A photo shared on Facebook in South Africa shows a small bottle labelled “Canine Coronavirus Vaccine”.
“Now this was 2001 tell me why 19 years later they say there is no vaccine,” the caption reads.
The vaccine is real, but it’s unrelated to the new coronavirus that causes Covid-19.
The im-paw-tant information
The vaccine is given to dogs at six weeks old to immunise them against canine coronavirus. As veterinary company VCA explains on their website: “Canine coronavirus (CCoV) is not the same virus as Sars-CoV-2 that causes the novel coronavirus (Covid-19).”
CCoV does not affect people. In dogs, it attacks the digestive system rather than the respiratory system, as Covid-19 does. VCA also makes it clear that the vaccine for CCoV will not prevent Covid-19.
Some coronaviruses spread from people to animals, but no need to avoid pets
Johns Hopkins Medicine explains that the virus that causes Covid-19 is just one of many coronaviruses. The new coronavirus does appear to be similar to certain bat coronaviruses, as the journal Nature reported in February 2020.
It is not unusual for coronaviruses to be “zoonotic”, meaning they can be transmitted from animals to humans. But as the US Centers for Disease Control has said: “The risk of animals spreading Covid-19 to people is considered to be low.”
There have been cases of animals testing positive for Covid-19, including a pet dog in Hong Kong. But the dog showed no symptoms of the disease, and was not believed to be infectious. The dog probably picked up the virus from its owner.
The canine vaccine pictured in the Facebook post won’t be effective against Covid-19. And there is no evidence that people need to worry about catching either Covid-19 or canine coronavirus from dogs. – Keegan Leech
For publishers: what to do if your post is rated false
A fact-checker has rated your Facebook or Instagram post as “false”, “altered”, “partly false” or “missing context”. This could have serious consequences. What do you do?
Click on our guide for the steps you should follow.Publishers guide
Africa Check teams up with Facebook
Africa Check is a partner in Meta's third-party fact-checking programme to help stop the spread of false information on social media.
The content we rate as “false” will be downgraded on Facebook and Instagram. This means fewer people will see it.
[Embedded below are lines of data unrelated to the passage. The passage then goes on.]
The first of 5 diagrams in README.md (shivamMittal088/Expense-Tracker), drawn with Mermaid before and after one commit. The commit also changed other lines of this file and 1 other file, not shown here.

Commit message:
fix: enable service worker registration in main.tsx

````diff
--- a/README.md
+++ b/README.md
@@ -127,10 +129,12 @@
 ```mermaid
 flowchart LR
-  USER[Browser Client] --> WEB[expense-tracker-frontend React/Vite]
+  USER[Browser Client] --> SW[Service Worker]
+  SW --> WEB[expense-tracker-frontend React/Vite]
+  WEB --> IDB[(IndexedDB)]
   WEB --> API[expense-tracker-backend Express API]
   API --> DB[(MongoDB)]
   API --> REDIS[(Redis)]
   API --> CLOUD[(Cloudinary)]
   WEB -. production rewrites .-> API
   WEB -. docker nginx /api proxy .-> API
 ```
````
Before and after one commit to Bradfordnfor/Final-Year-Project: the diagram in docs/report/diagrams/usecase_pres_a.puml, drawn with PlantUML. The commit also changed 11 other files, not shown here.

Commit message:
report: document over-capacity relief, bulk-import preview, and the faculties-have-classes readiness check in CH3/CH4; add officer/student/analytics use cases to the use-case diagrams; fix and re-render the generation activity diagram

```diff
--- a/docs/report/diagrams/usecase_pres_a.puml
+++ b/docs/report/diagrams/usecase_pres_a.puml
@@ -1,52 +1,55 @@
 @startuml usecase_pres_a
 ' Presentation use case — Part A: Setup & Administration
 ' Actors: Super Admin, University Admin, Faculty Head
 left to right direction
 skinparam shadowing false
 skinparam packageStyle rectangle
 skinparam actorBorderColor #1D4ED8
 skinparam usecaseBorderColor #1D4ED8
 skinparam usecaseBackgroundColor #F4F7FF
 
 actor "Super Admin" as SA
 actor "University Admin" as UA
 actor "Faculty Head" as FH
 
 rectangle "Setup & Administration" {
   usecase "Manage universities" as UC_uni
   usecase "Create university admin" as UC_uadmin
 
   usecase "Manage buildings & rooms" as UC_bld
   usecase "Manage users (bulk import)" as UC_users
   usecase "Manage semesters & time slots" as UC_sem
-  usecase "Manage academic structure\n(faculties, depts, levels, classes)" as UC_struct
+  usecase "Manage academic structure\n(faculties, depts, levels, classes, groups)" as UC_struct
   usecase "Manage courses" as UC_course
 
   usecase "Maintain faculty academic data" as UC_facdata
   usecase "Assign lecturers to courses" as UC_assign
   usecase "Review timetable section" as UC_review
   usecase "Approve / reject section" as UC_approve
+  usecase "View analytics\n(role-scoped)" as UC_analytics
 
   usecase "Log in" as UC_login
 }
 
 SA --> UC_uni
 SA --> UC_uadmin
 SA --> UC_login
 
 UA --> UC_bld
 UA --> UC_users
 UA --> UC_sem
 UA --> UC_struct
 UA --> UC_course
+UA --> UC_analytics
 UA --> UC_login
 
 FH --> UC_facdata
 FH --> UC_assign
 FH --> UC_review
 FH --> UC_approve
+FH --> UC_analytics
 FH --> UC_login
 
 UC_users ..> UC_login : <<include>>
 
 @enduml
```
You can also help identify false information on Facebook. This guide explains how.